With apocalyptic imagery and headlines within easy reach, ‘doomerism’ can seem both reasonable and oddly fashionable in the 2020s. But there’s a double burden for people professionally required to stare down the real possibilities of the end of the world, whether localised or general.
Hence Rebecca Priestley’s sleepless night in the township of Franz Josef, calculating the odds of a break in the Alpine Fault tearing down the surrounding hills. On a given night: unlikely. At some point, as likely tonight as at any other time: unavoidable, maybe non-negotiable.
Priestley’s new memoir explores the complications of living in a world under threat across two parallel timelines. Her primary, present-tense narrative is a road trip down the South Island West Coast in the company of her lifelong friend Maz in the winter of 2021 – almost a whistlestop tour of various aspects of climate crisis, from a pillar of flame burning from a methane vent in the rainforest to coal mining operations and disappearing glaciers.
Interleaved with the weeklong road trip, in the past tense, are the experiences of teenaged Rebecca and Maz in the 1980s as they made an abrupt turn from punk culture to evangelical Christianity in an environment suffused with fears of nuclear war. Shared music and jokes, and a readiness to defy expectations, bridge the two eras.
The road trip narrative, taking place immediately before the Delta lockdowns and the end of the zero-Covid era, takes place in a defined period that’s fast becoming contemporary history, with its focus on domestic tourism, early hesitance about forthcoming vaccines, and concerns that New Zealand might be becoming insular and inward-looking in the face of a world with bigger concerns.
Interactions are captured with journalistic immediacy, and Priestley notes the sense of being fortunate enough to travel and interact with people post-lockdown, with the skills of a practiced interviewer coming through in rendering of dialogue and the open, nonjudgmental rendering of the people that accompany the trip, some new acquaintances and some much more familiar.
The 1980s portions of the book are equally compelling, equally rich in detail, but more tightly focused on belief and personal experience, as Priestley looks back on the mechanics of rejecting and embracing different sets of ideas at a formative time of life.
The book’s also very frankly honest and open, with a willingness and readiness to put anxieties and personal history on the table. This is particularly the case in the flashback sections, but not absent from the contemporary sections either. There’s a single, elegant and forceful page reflecting the frustrations of men's treatment of women in the workplace, one likely to stick in the mind for a while.
One extended section of the book, a live interview with the Mayor of Westland, captures Priestley in a professional mode that’s still personally generous while revealing frustrations with climate denialism as they come to her mind, question by question.

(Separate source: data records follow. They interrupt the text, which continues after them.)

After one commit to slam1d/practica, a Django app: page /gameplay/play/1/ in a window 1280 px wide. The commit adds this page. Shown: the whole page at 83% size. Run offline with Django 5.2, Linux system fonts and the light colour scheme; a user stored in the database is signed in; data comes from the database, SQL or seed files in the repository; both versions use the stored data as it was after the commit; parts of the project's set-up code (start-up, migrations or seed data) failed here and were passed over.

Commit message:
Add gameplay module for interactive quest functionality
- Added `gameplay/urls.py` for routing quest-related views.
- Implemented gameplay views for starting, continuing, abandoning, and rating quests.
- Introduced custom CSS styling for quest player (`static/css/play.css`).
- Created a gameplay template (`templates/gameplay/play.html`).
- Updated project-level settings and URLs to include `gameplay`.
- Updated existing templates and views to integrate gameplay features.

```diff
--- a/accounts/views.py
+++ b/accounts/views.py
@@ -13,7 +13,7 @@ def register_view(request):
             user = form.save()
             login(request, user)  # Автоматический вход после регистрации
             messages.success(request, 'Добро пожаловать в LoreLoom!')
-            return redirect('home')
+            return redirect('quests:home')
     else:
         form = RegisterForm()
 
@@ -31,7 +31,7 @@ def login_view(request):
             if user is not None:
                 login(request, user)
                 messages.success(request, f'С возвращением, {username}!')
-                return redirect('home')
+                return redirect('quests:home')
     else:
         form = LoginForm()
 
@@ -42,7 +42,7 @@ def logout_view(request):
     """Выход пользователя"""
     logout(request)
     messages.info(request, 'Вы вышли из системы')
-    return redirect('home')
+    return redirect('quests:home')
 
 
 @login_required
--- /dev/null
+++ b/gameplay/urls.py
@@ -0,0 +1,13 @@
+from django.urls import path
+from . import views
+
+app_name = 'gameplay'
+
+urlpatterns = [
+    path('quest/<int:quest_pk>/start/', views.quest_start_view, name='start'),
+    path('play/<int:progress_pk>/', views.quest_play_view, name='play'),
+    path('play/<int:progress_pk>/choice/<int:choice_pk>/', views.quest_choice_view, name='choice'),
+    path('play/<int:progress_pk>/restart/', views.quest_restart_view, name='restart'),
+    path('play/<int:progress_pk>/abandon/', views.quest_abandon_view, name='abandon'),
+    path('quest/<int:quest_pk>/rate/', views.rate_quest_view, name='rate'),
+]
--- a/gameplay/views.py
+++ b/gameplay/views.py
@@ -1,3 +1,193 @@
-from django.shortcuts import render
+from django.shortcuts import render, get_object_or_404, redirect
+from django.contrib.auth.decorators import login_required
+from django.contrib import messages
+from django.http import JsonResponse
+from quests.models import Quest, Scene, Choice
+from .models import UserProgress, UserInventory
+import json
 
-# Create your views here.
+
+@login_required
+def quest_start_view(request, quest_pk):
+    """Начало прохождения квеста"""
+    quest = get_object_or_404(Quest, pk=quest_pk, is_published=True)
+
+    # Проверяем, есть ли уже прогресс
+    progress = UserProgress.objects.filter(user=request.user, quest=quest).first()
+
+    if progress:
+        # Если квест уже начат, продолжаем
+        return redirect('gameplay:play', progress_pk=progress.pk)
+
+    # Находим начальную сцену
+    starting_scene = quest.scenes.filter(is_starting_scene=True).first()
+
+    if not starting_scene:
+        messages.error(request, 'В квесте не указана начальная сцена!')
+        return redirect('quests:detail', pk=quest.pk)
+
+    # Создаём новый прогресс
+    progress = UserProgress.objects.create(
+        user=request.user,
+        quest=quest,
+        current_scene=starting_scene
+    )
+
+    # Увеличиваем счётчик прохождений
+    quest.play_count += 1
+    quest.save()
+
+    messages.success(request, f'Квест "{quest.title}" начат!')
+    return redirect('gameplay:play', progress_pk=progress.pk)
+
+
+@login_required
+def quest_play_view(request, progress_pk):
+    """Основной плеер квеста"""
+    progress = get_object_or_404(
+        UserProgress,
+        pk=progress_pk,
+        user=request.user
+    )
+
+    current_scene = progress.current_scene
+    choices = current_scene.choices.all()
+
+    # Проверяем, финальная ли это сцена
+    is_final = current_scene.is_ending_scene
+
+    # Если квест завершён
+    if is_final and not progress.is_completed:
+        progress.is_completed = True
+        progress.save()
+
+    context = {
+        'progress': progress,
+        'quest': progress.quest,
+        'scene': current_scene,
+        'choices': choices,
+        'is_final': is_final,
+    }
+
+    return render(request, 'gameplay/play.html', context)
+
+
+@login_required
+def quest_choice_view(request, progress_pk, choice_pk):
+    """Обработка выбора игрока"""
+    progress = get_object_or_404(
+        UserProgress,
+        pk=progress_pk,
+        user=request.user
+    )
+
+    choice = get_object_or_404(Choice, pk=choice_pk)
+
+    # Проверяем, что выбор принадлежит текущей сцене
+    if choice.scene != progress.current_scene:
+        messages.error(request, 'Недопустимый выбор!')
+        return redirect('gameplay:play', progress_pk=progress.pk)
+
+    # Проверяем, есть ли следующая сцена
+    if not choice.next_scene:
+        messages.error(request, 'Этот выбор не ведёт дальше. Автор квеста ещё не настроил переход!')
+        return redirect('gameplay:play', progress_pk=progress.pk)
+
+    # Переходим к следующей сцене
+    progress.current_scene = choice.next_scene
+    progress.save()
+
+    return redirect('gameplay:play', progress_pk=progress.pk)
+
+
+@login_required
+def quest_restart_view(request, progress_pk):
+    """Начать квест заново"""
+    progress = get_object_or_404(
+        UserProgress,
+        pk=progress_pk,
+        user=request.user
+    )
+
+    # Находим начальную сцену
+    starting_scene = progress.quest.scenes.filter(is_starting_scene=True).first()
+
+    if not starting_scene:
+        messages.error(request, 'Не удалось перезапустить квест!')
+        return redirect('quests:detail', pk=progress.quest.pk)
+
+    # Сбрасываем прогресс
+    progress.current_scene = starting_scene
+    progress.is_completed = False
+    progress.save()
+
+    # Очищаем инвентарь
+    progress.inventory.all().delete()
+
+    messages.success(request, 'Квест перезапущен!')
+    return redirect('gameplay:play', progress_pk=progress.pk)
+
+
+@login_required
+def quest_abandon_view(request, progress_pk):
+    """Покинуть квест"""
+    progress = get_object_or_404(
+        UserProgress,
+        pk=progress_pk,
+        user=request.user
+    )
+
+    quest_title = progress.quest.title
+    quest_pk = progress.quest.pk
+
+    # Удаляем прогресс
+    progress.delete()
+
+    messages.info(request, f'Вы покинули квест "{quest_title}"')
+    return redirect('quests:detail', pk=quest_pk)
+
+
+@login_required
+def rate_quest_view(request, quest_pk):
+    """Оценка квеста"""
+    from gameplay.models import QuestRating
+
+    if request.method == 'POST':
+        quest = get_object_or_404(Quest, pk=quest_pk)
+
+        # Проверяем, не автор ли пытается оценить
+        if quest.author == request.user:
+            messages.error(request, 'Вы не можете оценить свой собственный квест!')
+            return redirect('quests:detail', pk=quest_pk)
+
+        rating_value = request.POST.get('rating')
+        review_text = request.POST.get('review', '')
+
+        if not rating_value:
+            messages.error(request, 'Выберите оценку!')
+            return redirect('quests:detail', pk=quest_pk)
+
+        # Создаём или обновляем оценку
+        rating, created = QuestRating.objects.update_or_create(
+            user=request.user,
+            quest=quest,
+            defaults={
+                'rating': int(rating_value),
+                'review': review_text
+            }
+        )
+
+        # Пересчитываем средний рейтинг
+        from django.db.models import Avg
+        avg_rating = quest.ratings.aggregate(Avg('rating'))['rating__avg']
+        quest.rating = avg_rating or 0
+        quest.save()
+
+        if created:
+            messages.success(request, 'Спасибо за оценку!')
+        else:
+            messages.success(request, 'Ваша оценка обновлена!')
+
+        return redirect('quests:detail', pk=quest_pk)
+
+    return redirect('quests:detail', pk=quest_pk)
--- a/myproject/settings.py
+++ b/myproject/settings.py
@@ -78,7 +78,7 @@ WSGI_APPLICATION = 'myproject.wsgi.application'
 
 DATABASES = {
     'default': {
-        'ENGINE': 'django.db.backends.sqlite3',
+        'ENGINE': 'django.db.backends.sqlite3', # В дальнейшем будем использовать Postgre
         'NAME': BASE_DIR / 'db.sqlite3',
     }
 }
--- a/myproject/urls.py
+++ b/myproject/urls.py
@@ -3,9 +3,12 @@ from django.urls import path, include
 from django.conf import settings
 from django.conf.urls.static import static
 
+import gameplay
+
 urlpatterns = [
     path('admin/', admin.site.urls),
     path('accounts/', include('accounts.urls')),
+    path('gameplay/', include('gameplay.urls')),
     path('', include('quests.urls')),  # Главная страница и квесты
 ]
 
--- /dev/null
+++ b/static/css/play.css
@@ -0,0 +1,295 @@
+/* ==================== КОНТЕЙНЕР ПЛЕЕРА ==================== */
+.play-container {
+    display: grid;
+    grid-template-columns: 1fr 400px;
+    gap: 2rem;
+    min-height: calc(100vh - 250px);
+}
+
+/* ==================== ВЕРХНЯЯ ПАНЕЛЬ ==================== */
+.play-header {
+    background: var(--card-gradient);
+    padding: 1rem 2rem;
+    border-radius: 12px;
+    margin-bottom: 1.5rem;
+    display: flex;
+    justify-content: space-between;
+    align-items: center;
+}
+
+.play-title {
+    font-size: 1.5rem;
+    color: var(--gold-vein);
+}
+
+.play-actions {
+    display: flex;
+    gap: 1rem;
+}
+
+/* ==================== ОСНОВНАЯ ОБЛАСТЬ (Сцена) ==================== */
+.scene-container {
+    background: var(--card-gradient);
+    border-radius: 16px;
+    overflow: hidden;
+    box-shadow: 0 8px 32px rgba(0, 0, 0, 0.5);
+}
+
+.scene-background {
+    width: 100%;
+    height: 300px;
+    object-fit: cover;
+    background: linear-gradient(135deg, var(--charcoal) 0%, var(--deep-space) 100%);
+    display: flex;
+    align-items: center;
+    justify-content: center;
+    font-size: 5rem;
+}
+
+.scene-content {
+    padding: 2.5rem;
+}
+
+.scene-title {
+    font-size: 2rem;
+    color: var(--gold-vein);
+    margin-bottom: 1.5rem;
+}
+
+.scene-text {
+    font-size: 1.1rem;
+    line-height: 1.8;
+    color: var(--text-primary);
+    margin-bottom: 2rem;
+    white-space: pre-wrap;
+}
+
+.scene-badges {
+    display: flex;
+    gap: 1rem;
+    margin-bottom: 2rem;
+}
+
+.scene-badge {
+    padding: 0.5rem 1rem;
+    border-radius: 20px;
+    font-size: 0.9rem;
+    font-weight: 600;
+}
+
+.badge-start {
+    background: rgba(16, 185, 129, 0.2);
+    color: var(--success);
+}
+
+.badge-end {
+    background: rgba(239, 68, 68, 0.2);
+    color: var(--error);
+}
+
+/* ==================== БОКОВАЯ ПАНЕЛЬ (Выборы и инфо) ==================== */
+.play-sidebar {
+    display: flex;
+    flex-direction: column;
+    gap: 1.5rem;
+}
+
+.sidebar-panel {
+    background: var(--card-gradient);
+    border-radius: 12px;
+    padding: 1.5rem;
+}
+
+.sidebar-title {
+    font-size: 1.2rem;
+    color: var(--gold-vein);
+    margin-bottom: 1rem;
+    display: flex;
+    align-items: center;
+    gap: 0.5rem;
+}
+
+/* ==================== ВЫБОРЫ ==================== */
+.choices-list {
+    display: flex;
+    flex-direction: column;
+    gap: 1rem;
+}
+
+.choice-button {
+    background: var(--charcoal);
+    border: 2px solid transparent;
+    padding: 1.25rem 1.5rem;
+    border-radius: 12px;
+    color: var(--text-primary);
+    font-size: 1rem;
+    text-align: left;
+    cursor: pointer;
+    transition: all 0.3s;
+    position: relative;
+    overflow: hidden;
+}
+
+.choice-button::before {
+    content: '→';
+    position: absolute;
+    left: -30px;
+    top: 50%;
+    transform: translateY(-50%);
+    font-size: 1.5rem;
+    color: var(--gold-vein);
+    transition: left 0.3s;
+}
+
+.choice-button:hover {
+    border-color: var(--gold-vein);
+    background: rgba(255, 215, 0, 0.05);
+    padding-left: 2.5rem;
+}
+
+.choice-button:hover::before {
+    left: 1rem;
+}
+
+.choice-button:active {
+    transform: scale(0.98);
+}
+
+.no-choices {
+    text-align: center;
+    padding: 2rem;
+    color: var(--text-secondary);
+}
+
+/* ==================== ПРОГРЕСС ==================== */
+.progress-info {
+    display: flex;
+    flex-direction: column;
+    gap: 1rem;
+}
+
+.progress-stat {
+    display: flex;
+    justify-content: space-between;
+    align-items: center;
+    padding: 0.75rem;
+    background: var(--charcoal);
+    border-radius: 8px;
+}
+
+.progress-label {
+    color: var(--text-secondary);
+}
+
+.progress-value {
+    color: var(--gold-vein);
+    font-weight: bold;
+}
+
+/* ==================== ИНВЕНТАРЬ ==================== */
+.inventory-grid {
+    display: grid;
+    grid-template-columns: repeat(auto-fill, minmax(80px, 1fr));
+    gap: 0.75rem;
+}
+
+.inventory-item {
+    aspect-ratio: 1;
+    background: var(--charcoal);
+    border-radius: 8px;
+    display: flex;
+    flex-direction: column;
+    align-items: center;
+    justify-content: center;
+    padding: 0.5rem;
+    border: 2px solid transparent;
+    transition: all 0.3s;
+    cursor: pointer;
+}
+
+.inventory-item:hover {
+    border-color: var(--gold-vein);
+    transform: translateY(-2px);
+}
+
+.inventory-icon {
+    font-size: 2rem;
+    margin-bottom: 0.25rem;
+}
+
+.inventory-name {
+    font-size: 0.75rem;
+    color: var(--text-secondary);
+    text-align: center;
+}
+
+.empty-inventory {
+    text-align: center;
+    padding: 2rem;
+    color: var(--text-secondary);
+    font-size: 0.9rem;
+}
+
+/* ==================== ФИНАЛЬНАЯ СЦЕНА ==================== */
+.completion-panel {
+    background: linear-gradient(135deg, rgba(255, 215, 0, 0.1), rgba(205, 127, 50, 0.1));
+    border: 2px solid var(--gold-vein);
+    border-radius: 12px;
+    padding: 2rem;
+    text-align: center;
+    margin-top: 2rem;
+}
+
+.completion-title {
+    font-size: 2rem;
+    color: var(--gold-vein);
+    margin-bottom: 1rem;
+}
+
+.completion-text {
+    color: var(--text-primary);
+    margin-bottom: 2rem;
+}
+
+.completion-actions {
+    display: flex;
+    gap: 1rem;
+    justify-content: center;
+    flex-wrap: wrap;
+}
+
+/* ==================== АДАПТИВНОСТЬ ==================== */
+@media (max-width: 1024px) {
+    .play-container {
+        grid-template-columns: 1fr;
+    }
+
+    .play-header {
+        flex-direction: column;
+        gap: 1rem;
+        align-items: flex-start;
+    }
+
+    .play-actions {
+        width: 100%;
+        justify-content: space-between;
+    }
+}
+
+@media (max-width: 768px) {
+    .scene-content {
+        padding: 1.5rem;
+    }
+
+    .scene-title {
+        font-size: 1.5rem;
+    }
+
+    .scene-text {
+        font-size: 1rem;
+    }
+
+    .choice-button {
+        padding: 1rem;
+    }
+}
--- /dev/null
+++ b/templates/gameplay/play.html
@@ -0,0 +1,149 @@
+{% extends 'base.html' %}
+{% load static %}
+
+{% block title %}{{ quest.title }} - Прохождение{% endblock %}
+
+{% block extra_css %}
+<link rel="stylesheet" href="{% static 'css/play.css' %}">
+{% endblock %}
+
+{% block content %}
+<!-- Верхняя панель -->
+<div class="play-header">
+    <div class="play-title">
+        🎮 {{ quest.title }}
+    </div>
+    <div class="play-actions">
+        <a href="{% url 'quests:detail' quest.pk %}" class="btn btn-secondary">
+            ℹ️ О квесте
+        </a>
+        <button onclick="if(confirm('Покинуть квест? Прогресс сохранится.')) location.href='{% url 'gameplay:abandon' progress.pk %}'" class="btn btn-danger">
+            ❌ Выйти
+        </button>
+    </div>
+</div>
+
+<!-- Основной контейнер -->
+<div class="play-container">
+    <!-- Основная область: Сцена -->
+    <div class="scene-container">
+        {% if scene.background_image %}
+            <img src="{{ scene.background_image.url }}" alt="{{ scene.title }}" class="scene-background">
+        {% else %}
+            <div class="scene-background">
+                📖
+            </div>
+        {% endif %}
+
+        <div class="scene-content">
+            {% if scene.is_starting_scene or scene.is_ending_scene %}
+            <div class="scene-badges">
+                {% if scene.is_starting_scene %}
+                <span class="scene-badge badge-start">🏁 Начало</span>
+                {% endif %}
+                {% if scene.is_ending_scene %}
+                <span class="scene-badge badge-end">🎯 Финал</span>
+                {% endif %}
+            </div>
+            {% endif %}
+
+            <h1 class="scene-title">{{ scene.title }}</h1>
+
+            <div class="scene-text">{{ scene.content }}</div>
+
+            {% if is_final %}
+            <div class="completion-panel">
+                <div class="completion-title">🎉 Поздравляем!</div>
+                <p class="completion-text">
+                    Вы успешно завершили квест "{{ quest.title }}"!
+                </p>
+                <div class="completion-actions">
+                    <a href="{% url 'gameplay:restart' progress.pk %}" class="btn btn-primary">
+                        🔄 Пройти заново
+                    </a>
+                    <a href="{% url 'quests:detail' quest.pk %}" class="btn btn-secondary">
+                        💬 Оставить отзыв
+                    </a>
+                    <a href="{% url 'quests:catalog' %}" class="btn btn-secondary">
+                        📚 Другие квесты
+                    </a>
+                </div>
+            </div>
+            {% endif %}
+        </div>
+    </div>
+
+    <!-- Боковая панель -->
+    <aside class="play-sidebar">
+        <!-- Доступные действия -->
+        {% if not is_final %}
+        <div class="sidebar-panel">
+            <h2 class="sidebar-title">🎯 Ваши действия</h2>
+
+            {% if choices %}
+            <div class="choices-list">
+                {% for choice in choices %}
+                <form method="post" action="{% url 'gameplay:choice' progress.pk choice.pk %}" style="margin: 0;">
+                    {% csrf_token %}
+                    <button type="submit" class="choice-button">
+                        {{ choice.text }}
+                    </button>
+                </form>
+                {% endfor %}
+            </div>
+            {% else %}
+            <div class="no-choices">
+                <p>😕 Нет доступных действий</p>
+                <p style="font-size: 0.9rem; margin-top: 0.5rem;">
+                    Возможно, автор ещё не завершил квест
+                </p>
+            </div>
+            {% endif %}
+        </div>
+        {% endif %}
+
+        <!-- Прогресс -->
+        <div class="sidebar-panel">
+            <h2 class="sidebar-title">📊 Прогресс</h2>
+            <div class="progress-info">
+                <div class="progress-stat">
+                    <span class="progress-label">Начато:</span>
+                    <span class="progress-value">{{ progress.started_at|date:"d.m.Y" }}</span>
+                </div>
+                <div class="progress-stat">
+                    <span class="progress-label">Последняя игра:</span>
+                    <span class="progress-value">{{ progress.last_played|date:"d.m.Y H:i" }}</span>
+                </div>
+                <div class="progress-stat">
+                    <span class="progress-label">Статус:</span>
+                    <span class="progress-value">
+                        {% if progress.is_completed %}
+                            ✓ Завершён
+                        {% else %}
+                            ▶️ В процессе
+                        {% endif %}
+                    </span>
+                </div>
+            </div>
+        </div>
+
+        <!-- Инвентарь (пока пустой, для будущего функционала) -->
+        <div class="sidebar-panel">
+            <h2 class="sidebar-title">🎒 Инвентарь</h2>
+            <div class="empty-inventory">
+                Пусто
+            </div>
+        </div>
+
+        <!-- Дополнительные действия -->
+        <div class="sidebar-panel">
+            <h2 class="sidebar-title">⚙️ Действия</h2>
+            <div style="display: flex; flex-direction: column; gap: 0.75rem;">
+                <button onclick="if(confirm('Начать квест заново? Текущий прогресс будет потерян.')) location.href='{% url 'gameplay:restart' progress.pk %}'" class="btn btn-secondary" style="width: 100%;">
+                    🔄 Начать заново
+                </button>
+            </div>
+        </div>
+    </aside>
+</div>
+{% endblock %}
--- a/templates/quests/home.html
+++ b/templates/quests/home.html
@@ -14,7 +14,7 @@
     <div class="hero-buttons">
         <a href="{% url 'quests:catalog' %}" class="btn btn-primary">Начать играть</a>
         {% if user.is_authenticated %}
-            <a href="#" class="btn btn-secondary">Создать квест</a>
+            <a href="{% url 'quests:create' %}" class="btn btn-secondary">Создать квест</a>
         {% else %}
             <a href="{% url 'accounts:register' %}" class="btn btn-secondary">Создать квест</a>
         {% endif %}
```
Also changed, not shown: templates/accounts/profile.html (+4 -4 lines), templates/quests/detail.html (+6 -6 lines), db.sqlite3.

It’s a unique and very personal journey within a journey, with a lot to say about human connection and friendship, belief and what drives it, and how to orient yourself toward a fragile and threatened world.
End Times captures a personal accounting and pulling back together, “finding a way back to the world” and finding a place in it without being consumed by anxiety. It’s a story that’s likely to feel more relevant and urgent for many more of us as we look for healthy, meaningful survival in imperfect and worrying times.
This review by Sam Finnemore was originally published on Kete Books and is reproduced here with kind permission.